• Work to be completed
The word "views" occurs in some of the lines below; copy each of those lines.

• Data provided
--- START ---
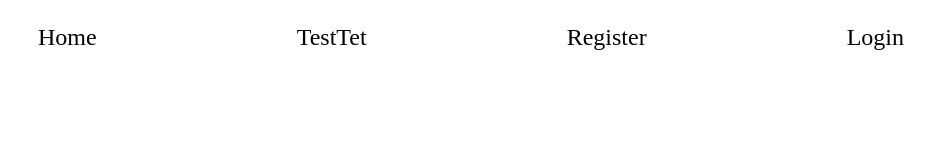
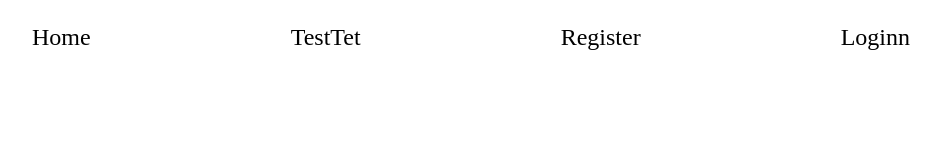
Before and after one commit to TeoSul/web2project, a website: page views/index.html in a window 1280 px wide. Shown: the whole page, without its empty margins (189-1129 px from the left). Drawn offline with Linux system fonts and the light colour scheme.

Commit message:
Update 28/12 (test)

```diff
--- a/views/index.html
+++ b/views/index.html
@@ -28,7 +28,7 @@
                     <li>Home</li>
                     <li>TestTet</li>
                     <li>Register</li>
-                    <li>Login</li>
+                    <li>Loginn</li>
                 </ul>
             </nav>
 
```
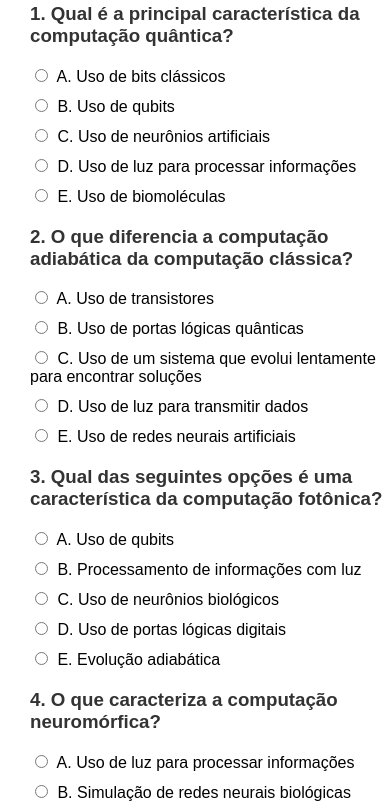
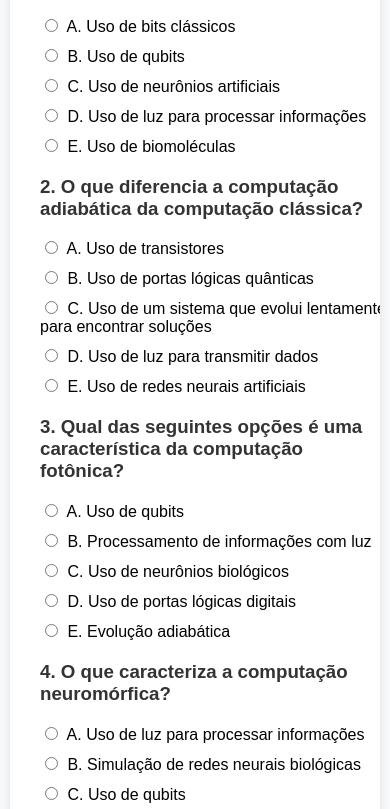
Before and after one commit to RAVELLSL/lista-de-exercicios-sistemadeclassificacaocomputacional, a plain HTML site: page index.html in a window 390 px wide. Shown: the part 231-1040 px from the top of the page. Drawn offline with Linux system fonts and the light colour scheme.

Commit message:
Update index.html

```diff
--- a/index.html
+++ b/index.html
@@ -162,6 +162,7 @@ button:hover {
         flex-direction: column;
         padding: 10px;
         overflow-x: hidden;
+        margin: 0 10px; /* Ajuste para margens laterais iguais */
     }
 
     .sidebar {
@@ -187,6 +188,7 @@ button:hover {
         width: 90%;
     }
 }
+
 
 </style>
 </head>
```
--- END ---
• Written answer
Before and after one commit to TeoSul/web2project, a website: page views/index.html in a window 1280 px wide. Shown: the whole page, without its empty margins (189-1129 px from the left). Drawn offline with Linux system fonts and the light colour scheme.
--- a/views/index.html
+++ b/views/index.html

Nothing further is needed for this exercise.